I don’t doubt Musk can make something that looks like the Tesla Bot in 2022. It wouldn’t be hard to make a decent automaton — something on the level of Disney’s more advanced theme park models, for example. He can send it into space once he has it walking out on stage, just for the headlines. It will just be another distraction if he does. While robotics significantly impacts manufacturing, there is no reason to assume that robots don’t need to look like humans to do so.

Musk often uses this bait-and-switch method. Think about the changes Musk made to his Hyperloop plans over time. The technology was announced as a railgun-like train system that would move people from Los Angeles to San Francisco in less than half an hour. Over the years, these ambitions have shrunk until the project morphed into The Loop: a small tunnel that you can drive a car through if you want. Also known as A tunnel.

The Tesla Bot reminded me of Sophia, the automated chatbot who has appeared on magazine covers and chat shows. Sophia relies on misdirection to fool audiences and is a frequent target of AI experts’ scorn. It also has a job. As one of the robot’s creators, Ben Goertzel, told me in 2017, Sophia works by priming our imagination, encouraging us to fool ourselves into thinking the future is nearer than the evidence suggests.
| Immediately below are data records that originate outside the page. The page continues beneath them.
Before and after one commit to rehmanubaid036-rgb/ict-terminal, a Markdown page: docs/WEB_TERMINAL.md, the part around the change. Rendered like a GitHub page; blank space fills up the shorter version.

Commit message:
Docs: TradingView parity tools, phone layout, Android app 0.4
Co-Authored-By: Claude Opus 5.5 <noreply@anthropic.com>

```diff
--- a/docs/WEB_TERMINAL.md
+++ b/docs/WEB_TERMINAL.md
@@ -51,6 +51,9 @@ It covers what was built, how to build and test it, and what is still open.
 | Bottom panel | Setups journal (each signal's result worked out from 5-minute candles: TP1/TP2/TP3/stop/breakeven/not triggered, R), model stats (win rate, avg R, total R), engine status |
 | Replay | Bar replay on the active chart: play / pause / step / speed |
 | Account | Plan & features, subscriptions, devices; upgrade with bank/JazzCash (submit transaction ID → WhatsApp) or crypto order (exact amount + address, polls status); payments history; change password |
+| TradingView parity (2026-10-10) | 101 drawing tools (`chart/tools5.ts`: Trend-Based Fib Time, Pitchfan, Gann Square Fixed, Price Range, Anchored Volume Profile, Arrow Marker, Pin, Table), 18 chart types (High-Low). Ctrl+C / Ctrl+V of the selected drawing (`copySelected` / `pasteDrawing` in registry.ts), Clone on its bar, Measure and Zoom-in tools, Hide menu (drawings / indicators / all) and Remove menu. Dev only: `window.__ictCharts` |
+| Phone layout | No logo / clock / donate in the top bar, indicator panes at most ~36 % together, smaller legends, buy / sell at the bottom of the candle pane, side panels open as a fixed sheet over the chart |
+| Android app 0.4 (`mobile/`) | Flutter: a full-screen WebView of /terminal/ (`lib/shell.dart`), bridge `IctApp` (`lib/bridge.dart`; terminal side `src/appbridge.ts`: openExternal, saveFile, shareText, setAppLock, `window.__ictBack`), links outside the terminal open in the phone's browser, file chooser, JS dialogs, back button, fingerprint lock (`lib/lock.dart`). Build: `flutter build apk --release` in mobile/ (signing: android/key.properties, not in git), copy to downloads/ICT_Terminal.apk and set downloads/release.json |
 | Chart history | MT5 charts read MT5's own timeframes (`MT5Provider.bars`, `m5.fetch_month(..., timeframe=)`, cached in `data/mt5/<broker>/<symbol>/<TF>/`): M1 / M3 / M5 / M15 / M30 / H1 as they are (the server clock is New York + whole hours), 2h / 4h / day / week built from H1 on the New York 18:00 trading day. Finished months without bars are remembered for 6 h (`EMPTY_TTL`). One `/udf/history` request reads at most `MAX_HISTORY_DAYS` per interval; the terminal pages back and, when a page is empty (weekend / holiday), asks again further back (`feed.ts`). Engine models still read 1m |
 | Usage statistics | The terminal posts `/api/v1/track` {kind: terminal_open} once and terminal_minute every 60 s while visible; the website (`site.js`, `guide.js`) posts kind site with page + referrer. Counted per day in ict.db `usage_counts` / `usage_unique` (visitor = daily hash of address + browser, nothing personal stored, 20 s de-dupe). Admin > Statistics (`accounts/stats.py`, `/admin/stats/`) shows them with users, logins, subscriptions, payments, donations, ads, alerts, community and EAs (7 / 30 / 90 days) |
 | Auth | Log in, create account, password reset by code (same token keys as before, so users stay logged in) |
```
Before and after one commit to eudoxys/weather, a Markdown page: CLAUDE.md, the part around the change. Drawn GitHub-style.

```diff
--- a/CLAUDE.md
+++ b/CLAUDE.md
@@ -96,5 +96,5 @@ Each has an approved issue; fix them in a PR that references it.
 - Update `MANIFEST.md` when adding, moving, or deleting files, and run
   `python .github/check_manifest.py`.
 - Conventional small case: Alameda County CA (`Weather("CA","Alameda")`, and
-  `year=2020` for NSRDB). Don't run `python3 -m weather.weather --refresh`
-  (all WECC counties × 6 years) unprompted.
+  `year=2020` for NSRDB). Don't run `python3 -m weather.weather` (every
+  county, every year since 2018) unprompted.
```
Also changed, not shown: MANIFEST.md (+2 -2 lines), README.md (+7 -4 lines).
The robot generates news coverage and funding for its creators.

Goertzel stated, “If I tell people that I use probabilistic logic to reason on how to prune the backward-chaining inference trees in our logic engine,” They will feel more comfortable believing that AGI is possible if I show them a smiling robot face.

This is Musk’s goal, whether he is aiming to instill that feeling in investors or others. The Sophia strategy has a twist. Musk doesn’t need a simulacrum robot to sell his dream. He only needs a spandex-clad dancer. That’s innovation.


Continue Reading


OnlyFans has a new policy that bans sexually explicit Content




OnlyFans has a new policy that bans sexually explicit Content

Masturbation and sex, actual or simulated, are not allowed.

On Thursday, the video and image sharing site OnlyFans announced plans to bans sexually explicit content” starting October 1. While we’re still not sure exactly why it’s changing so drastically, it just sent out an updated Terms of Service policy to the creators who’ve built the site detailing precisely what won’t be allowed going forward.

The new OnlyFans, Acceptable Use Policy, is visible when compared to the previous one.

You must not upload, post, or display Content on OnlyFans.

  • Promotes, advertises, or refers to “sexually explicit behavior,” which can be:
  • Actual or simulated sexual intercourse between any two persons, including oral-genital and anal-genital intercourses and genital-genital and oral-genital intercourses.
  • Actual or simulated masturbation
  • Any display of the anus and genitals of another person that is extreme or offensive
  • Actual or simulated material showing bodily fluids often secreted during sexual activity;
  • All Content that promotes, advertises, or refers to “sexually explicit behavior” must be deleted before December 1, 2021, or any other date we communicate to users.

The policy’s other sections that prohibit deepfakes, drug use, and violence are unchanged. The site sent an email to OnlyFans creators stating that Content containing nudity would be permitted as long as it was consistent with the policy. Posts may show body parts but not anything explicit. Your account may be suspended or terminated for any breach, as well as access to your earnings.

OnlyFans’ billion-dollar brand and business have been built mainly because onlyFans sex workers provide precisely the type of Content being banned. These content creators now have until December 1 to delete all traces of suddenly unacceptable Content from their profiles.


Continue Reading


Copyright © 2021 TechyDeed.